Repeat the data below exactly. Include each line.

** The data follows **

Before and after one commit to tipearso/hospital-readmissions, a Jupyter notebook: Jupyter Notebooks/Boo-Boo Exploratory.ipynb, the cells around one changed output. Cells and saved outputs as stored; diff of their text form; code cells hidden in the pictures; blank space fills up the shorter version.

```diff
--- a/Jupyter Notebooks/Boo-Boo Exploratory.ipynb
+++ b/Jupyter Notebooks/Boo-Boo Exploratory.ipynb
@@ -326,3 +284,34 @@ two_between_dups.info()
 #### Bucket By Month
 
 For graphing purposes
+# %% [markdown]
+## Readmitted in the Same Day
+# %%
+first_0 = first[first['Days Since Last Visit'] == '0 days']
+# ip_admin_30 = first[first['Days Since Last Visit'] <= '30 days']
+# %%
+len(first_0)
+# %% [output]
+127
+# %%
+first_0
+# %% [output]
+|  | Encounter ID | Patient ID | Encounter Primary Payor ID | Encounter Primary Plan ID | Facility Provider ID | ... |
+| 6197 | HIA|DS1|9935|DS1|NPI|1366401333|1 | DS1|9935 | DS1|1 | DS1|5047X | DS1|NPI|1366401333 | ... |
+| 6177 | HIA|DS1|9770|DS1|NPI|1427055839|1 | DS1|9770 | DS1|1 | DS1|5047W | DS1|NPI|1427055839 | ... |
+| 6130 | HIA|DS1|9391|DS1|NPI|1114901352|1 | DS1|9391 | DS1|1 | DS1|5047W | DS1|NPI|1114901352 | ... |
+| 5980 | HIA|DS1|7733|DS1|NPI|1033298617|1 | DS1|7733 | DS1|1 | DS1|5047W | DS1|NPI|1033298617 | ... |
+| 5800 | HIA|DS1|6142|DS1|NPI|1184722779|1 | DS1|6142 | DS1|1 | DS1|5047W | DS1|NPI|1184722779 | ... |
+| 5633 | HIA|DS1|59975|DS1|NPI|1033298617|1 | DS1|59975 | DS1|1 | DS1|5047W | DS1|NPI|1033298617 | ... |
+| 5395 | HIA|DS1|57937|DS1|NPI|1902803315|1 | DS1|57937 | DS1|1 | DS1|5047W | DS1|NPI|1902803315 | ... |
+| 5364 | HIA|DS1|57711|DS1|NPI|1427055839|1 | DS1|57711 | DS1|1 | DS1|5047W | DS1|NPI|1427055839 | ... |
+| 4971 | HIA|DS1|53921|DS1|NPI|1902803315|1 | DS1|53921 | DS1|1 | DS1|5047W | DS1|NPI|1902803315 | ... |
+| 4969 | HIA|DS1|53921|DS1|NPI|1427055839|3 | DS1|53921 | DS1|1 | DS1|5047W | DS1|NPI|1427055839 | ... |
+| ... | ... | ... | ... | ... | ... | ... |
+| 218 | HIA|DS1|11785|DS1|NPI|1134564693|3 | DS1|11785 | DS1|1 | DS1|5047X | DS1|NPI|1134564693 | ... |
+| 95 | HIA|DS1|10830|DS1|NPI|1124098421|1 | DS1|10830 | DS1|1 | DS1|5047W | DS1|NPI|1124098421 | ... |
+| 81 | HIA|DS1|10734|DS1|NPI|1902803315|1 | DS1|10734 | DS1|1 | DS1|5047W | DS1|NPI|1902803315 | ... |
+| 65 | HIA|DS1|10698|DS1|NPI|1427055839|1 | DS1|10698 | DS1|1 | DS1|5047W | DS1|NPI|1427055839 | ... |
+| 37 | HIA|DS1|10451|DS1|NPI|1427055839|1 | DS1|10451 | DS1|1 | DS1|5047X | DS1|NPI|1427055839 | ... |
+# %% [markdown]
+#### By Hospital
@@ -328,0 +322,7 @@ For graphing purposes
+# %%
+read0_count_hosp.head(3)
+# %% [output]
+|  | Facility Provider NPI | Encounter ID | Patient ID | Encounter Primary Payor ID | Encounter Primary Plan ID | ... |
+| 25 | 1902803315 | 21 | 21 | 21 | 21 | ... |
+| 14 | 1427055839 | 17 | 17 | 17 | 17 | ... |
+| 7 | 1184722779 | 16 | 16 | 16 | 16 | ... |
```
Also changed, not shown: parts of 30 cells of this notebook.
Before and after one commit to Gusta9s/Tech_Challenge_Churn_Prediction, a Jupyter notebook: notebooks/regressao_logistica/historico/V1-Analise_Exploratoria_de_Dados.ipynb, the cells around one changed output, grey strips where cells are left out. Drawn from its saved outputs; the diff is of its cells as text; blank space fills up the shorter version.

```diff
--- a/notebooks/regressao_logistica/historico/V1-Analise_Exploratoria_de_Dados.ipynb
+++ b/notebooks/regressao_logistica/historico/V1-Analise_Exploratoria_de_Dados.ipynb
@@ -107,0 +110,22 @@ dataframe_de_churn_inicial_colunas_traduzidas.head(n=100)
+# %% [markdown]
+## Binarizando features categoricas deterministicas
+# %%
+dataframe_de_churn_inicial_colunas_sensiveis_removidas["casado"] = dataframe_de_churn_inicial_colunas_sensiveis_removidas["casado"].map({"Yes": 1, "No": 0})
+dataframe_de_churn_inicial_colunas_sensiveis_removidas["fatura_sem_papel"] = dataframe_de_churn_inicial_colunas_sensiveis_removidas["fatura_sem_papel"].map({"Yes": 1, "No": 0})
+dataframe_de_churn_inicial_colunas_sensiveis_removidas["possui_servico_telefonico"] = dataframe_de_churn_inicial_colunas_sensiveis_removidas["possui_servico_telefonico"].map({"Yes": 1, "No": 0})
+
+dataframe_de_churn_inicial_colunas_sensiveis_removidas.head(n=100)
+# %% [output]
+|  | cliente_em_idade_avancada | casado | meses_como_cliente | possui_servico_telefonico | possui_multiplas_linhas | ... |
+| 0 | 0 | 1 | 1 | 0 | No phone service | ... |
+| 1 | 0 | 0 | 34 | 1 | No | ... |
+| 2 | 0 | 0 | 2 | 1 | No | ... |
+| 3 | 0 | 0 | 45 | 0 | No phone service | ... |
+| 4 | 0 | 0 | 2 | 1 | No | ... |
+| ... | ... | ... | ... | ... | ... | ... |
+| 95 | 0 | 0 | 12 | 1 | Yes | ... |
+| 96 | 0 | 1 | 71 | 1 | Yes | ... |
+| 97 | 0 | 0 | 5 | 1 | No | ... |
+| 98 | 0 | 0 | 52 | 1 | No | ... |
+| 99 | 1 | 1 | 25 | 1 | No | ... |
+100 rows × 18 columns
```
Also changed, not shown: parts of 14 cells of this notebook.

** End of The data **

Worked solution.
Before and after one commit to tipearso/hospital-readmissions, a Jupyter notebook: Jupyter Notebooks/Boo-Boo Exploratory.ipynb, the cells around one changed output. Cells and saved outputs as stored; diff of their text form; code cells hidden in the pictures; blank space fills up the shorter version.

```diff
--- a/Jupyter Notebooks/Boo-Boo Exploratory.ipynb
+++ b/Jupyter Notebooks/Boo-Boo Exploratory.ipynb
@@ -326,3 +284,34 @@ two_between_dups.info()
 #### Bucket By Month
 
 For graphing purposes
+# %% [markdown]
+## Readmitted in the Same Day
+# %%
+first_0 = first[first['Days Since Last Visit'] == '0 days']
+# ip_admin_30 = first[first['Days Since Last Visit'] <= '30 days']
+# %%
+len(first_0)
+# %% [output]
+127
+# %%
+first_0
+# %% [output]
+|  | Encounter ID | Patient ID | Encounter Primary Payor ID | Encounter Primary Plan ID | Facility Provider ID | ... |
+| 6197 | HIA|DS1|9935|DS1|NPI|1366401333|1 | DS1|9935 | DS1|1 | DS1|5047X | DS1|NPI|1366401333 | ... |
+| 6177 | HIA|DS1|9770|DS1|NPI|1427055839|1 | DS1|9770 | DS1|1 | DS1|5047W | DS1|NPI|1427055839 | ... |
+| 6130 | HIA|DS1|9391|DS1|NPI|1114901352|1 | DS1|9391 | DS1|1 | DS1|5047W | DS1|NPI|1114901352 | ... |
+| 5980 | HIA|DS1|7733|DS1|NPI|1033298617|1 | DS1|7733 | DS1|1 | DS1|5047W | DS1|NPI|1033298617 | ... |
+| 5800 | HIA|DS1|6142|DS1|NPI|1184722779|1 | DS1|6142 | DS1|1 | DS1|5047W | DS1|NPI|1184722779 | ... |
+| 5633 | HIA|DS1|59975|DS1|NPI|1033298617|1 | DS1|59975 | DS1|1 | DS1|5047W | DS1|NPI|1033298617 | ... |
+| 5395 | HIA|DS1|57937|DS1|NPI|1902803315|1 | DS1|57937 | DS1|1 | DS1|5047W | DS1|NPI|1902803315 | ... |
+| 5364 | HIA|DS1|57711|DS1|NPI|1427055839|1 | DS1|57711 | DS1|1 | DS1|5047W | DS1|NPI|1427055839 | ... |
+| 4971 | HIA|DS1|53921|DS1|NPI|1902803315|1 | DS1|53921 | DS1|1 | DS1|5047W | DS1|NPI|1902803315 | ... |
+| 4969 | HIA|DS1|53921|DS1|NPI|1427055839|3 | DS1|53921 | DS1|1 | DS1|5047W | DS1|NPI|1427055839 | ... |
+| ... | ... | ... | ... | ... | ... | ... |
+| 218 | HIA|DS1|11785|DS1|NPI|1134564693|3 | DS1|11785 | DS1|1 | DS1|5047X | DS1|NPI|1134564693 | ... |
+| 95 | HIA|DS1|10830|DS1|NPI|1124098421|1 | DS1|10830 | DS1|1 | DS1|5047W | DS1|NPI|1124098421 | ... |
+| 81 | HIA|DS1|10734|DS1|NPI|1902803315|1 | DS1|10734 | DS1|1 | DS1|5047W | DS1|NPI|1902803315 | ... |
+| 65 | HIA|DS1|10698|DS1|NPI|1427055839|1 | DS1|10698 | DS1|1 | DS1|5047W | DS1|NPI|1427055839 | ... |
+| 37 | HIA|DS1|10451|DS1|NPI|1427055839|1 | DS1|10451 | DS1|1 | DS1|5047X | DS1|NPI|1427055839 | ... |
+# %% [markdown]
+#### By Hospital
@@ -328,0 +322,7 @@ For graphing purposes
+# %%
+read0_count_hosp.head(3)
+# %% [output]
+|  | Facility Provider NPI | Encounter ID | Patient ID | Encounter Primary Payor ID | Encounter Primary Plan ID | ... |
+| 25 | 1902803315 | 21 | 21 | 21 | 21 | ... |
+| 14 | 1427055839 | 17 | 17 | 17 | 17 | ... |
+| 7 | 1184722779 | 16 | 16 | 16 | 16 | ... |
```
Also changed, not shown: parts of 30 cells of this notebook.
Before and after one commit to Gusta9s/Tech_Challenge_Churn_Prediction, a Jupyter notebook: notebooks/regressao_logistica/historico/V1-Analise_Exploratoria_de_Dados.ipynb, the cells around one changed output, grey strips where cells are left out. Drawn from its saved outputs; the diff is of its cells as text; blank space fills up the shorter version.

```diff
--- a/notebooks/regressao_logistica/historico/V1-Analise_Exploratoria_de_Dados.ipynb
+++ b/notebooks/regressao_logistica/historico/V1-Analise_Exploratoria_de_Dados.ipynb
@@ -107,0 +110,22 @@ dataframe_de_churn_inicial_colunas_traduzidas.head(n=100)
+# %% [markdown]
+## Binarizando features categoricas deterministicas
+# %%
+dataframe_de_churn_inicial_colunas_sensiveis_removidas["casado"] = dataframe_de_churn_inicial_colunas_sensiveis_removidas["casado"].map({"Yes": 1, "No": 0})
+dataframe_de_churn_inicial_colunas_sensiveis_removidas["fatura_sem_papel"] = dataframe_de_churn_inicial_colunas_sensiveis_removidas["fatura_sem_papel"].map({"Yes": 1, "No": 0})
+dataframe_de_churn_inicial_colunas_sensiveis_removidas["possui_servico_telefonico"] = dataframe_de_churn_inicial_colunas_sensiveis_removidas["possui_servico_telefonico"].map({"Yes": 1, "No": 0})
+
+dataframe_de_churn_inicial_colunas_sensiveis_removidas.head(n=100)
+# %% [output]
+|  | cliente_em_idade_avancada | casado | meses_como_cliente | possui_servico_telefonico | possui_multiplas_linhas | ... |
+| 0 | 0 | 1 | 1 | 0 | No phone service | ... |
+| 1 | 0 | 0 | 34 | 1 | No | ... |
+| 2 | 0 | 0 | 2 | 1 | No | ... |
+| 3 | 0 | 0 | 45 | 0 | No phone service | ... |
+| 4 | 0 | 0 | 2 | 1 | No | ... |
+| ... | ... | ... | ... | ... | ... | ... |
+| 95 | 0 | 0 | 12 | 1 | Yes | ... |
+| 96 | 0 | 1 | 71 | 1 | Yes | ... |
+| 97 | 0 | 0 | 5 | 1 | No | ... |
+| 98 | 0 | 0 | 52 | 1 | No | ... |
+| 99 | 1 | 1 | 25 | 1 | No | ... |
+100 rows × 18 columns
```
Also changed, not shown: parts of 14 cells of this notebook.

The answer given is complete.